Top 10 tips to protect yourself against online card fraud
1. Anti-virus software
Keep your anti-virus software up-to-date. Poor or out-of-date anti-virus software can expose you to a score of vulnerabilities. A prime example of this is phishing, in which fraudulent emails and copy-cat websites are used to coax valuable information from users.
Account numbers, passwords, log-in IDs and so forth can be collected and eventually exploited by criminals in this way, but up-to-date virus software should be able to detect this kind of scam relatively easily.
2. Secure Urls
Only shop or pass on card details where you see an unbroken key symbol or 's' in the URL prefix (e.g., https): The 's' ensures that you are using the secure URL scheme and that the server with which the user is interacting has been authenticated. Information passing through the website is encrypted, making communications much more secure.
3. Look after your passwords
If you have registered for Verified by Visa or Securecode for MasterCard, keep your password safe. Banks use this code as further verification of your identity - essentially it replaces your signature. It's often the final stage before a payment is made and significantly reduces the risks of online shopping.
If a fraudster were able to steal this number, there is very little immediate action that could be taken to terminate any fraudulent activity on your card.
4. High security
Keep your computer security settings high to avoid attack. Fraudsters with even moderate hacking abilities may be able to crack low levels of security, and as such infiltrate any personal information stored on your computer. This is particularly problematic if information has been stored by your internet browser's cookies.
5. Beware suspicious emails
Beware of emails requesting personal information such as PIN or card security codes. Banks will never ask you for this information via email. Report any suspicious emails to your bank immediately.
6. Don't use provided links

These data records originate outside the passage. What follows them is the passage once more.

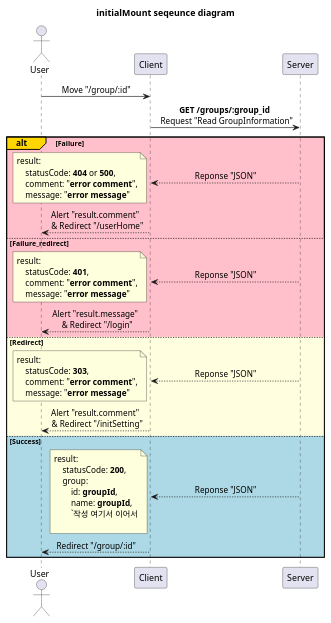
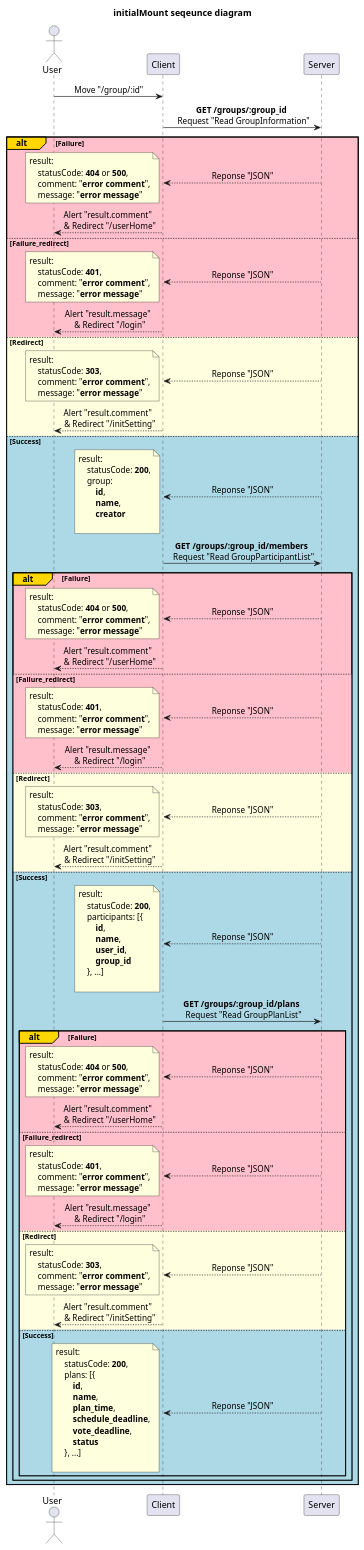
Before and after one commit to devSeungBin/SSCS: the diagram in diagram/group_page/initialMount.puml, drawn with PlantUML. The commit also changed 22 other files, not shown here.

```diff
--- a/diagram/group_page/initialMount.puml
+++ b/diagram/group_page/initialMount.puml
@@ -1,61 +1,158 @@
 @startuml initialMount
 'http://localhost:3000/group/:id
 
 title initialMount seqeunce diagram
 
 skinparam SequenceMessageAlignment center
 
 participant Server order 30
 participant Client order 20
 actor User order 10
 
 User -> Client: Move "/group/:id"
 
 Client -> Server: **GET /groups/:group_id** \n Request "Read GroupInformation"
 
 alt#Gold #Pink Failure
     Client <-- Server: Reponse "JSON"
     note left
         result:
             statusCode: **404** or **500**,
             comment: "**error comment**",
             message: "**error message**"
     end note
     User <-- Client: Alert "result.comment" \n & Redirect "/userHome"
 
 else #Pink Failure_redirect
     Client <-- Server: Reponse "JSON"
     note left
         result:
             statusCode: **401**,
             comment: "**error comment**",
             message: "**error message**"
     end note
     User <-- Client: Alert "result.message" \n & Redirect "/login"
 
 else #LightYellow Redirect
     Client <-- Server: Reponse "JSON"
     note left
         result:
             statusCode: **303**,
             comment: "**error comment**",
             message: "**error message**"
     end note
     User <-- Client: Alert "result.comment" \n & Redirect "/initSetting"
 
 else #LightBlue Success
     Client <-- Server: Reponse "JSON"
     note left
         result:
             statusCode: **200**,
             group:
-                id: **groupId**,
-                name: **groupId**,
-                `작성 여기서 이어서
+                **id**,
+                **name**,
+                **creator**
 
     end note
-    User <-- Client: Redirect "/group/:id"
+
+    Client -> Server: **GET /groups/:group_id/members** \n Request "Read GroupParticipantList"
+
+    alt#Gold #Pink Failure
+        Client <-- Server: Reponse "JSON"
+        note left
+            result:
+                statusCode: **404** or **500**,
+                comment: "**error comment**",
+                message: "**error message**"
+        end note
+        User <-- Client: Alert "result.comment" \n & Redirect "/userHome"
+
+    else #Pink Failure_redirect
+        Client <-- Server: Reponse "JSON"
+        note left
+            result:
+                statusCode: **401**,
+                comment: "**error comment**",
+                message: "**error message**"
+        end note
+        User <-- Client: Alert "result.message" \n & Redirect "/login"
+
+    else #LightYellow Redirect
+        Client <-- Server: Reponse "JSON"
+        note left
+            result:
+                statusCode: **303**,
+                comment: "**error comment**",
+                message: "**error message**"
+        end note
+        User <-- Client: Alert "result.comment" \n & Redirect "/initSetting"
+
+    else #LightBlue Success
+        Client <-- Server: Reponse "JSON"
+        note left
+            result:
+                statusCode: **200**,
+                participants: [{
+                    **id**,
+                    **name**,
+                    **user_id**,
+                    **group_id**
+                }, ...]
+
+        end note
+        
+        Client -> Server: **GET /groups/:group_id/plans** \n Request "Read GroupPlanList"
+
+        alt#Gold #Pink Failure
+            Client <-- Server: Reponse "JSON"
+            note left
+                result:
+                    statusCode: **404** or **500**,
+                    comment: "**error comment**",
+                    message: "**error message**"
+            end note
+            User <-- Client: Alert "result.comment" \n & Redirect "/userHome"
+
+        else #Pink Failure_redirect
+            Client <-- Server: Reponse "JSON"
+            note left
+                result:
+                    statusCode: **401**,
+                    comment: "**error comment**",
+                    message: "**error message**"
+            end note
+            User <-- Client: Alert "result.message" \n & Redirect "/login"
+
+        else #LightYellow Redirect
+            Client <-- Server: Reponse "JSON"
+            note left
+                result:
+                    statusCode: **303**,
+                    comment: "**error comment**",
+                    message: "**error message**"
+            end note
+            User <-- Client: Alert "result.comment" \n & Redirect "/initSetting"
+
+        else #LightBlue Success
+            Client <-- Server: Reponse "JSON"
+            note left
+                result:
+                    statusCode: **200**,
+                    plans: [{
+                        **id**,
+                        **name**,
+                        **plan_time**,
+                        **schedule_deadline**,
+                        **vote_deadline**,
+                        **status**
+                    }, ...]
+
+            end note
+
+        end
+
+    end
 
 end
 
 @enduml
```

Type the URL of your bank into your browser. Don't use a link provided in an unsolicited email: these links could potentially lead to copy-cat sites, or direct you to potentially harmful sites that may infect your computer.

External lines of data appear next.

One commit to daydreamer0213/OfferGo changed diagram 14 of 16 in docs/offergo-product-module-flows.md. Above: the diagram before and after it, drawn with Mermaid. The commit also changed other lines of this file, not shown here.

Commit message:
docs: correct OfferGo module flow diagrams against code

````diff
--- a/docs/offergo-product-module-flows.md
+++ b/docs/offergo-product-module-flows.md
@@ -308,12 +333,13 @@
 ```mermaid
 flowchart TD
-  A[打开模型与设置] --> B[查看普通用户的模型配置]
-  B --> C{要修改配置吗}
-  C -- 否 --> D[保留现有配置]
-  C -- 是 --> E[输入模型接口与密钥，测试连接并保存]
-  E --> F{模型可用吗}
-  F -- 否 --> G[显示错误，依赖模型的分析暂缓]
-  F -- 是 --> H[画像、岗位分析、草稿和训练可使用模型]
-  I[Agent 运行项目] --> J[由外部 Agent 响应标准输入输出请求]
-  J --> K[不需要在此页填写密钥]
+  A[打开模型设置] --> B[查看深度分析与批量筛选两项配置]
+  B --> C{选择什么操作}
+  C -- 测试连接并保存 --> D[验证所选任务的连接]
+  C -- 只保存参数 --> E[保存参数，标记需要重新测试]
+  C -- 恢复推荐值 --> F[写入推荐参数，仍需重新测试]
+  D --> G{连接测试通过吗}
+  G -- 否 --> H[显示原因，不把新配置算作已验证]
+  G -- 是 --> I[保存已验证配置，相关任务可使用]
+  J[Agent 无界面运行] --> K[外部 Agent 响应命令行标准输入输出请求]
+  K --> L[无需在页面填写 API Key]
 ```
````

7. Be vigilant
Never leave your computer unattended while logged into your online bank account or online retailer. This is like leaving your wallet on the table and stepping away.

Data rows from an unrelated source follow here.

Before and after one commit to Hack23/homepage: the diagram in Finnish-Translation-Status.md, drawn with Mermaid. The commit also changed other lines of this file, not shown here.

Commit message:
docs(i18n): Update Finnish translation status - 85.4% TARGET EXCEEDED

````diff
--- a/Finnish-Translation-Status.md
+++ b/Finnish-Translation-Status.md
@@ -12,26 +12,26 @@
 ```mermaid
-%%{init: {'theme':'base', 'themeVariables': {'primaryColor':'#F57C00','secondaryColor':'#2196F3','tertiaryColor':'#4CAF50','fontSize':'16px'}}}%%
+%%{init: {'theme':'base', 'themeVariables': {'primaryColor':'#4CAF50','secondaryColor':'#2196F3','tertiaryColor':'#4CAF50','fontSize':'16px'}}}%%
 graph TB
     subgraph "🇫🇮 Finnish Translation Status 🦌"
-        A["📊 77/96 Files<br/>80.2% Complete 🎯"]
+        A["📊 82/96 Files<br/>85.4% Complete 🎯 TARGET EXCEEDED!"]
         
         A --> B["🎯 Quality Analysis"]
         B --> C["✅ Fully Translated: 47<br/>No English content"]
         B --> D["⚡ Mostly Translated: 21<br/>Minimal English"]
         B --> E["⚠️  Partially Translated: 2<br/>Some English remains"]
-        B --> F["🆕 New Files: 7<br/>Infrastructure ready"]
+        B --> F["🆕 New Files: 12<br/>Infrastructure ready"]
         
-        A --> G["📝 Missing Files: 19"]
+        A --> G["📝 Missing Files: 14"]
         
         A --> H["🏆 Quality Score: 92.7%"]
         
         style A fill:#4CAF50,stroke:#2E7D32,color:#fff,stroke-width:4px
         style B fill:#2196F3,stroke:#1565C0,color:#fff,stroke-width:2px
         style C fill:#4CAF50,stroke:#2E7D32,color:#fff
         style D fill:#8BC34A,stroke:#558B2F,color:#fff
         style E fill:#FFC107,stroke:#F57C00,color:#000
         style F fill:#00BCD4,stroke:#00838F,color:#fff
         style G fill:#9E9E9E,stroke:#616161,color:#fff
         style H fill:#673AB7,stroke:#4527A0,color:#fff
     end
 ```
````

Log out, especially when not using your home computer. Criminals target public computers, such as those in airports and internet cafes, and need only a very short amount of time to transfer money from one account to another.
8. Avoid 'money mules'
Beware 'money mules' offers where you receive financial reward for transferring money outside the UK.
Numerous scams exist in which large returns are offered via small foreign investments. Typical examples of these include bogus lottery wins, laundering offers and the notorious
Nigerian money scam. Fraudsters will request personal details, account numbers and copies of passports, which could potentially lead to both money loss and identity theft.
9. If it sounds too good to be true - it is
Remember that if the offer sounds too good to be true, it probably is. Fraudsters create deceptive offers that they know are likely to grab the attention of unsuspecting users, and then attempt to coax out their financial and personal details. Don't be taken in.
10. Don't write down passwords
Don't write down your PIN or password. The Banking Code protects you against fraud as long as you have taken a duty of care to avoid fraud. PINs and passwords are secret for a reason, so remember them, and never write them down.
Martin Warwick is the principal fraud consultant at FICO, which protects nine out of 10 UK cards
Phishing scams are typically fraudulent email messages from seemingly legitimate sources (your internet service provider, mobile phone provider, bank etc). These messages usually direct you to a counterfeit website or ask you to divulge private information (password, PIN, credit card numbers, or other account updates), which is then used to commit identity theft.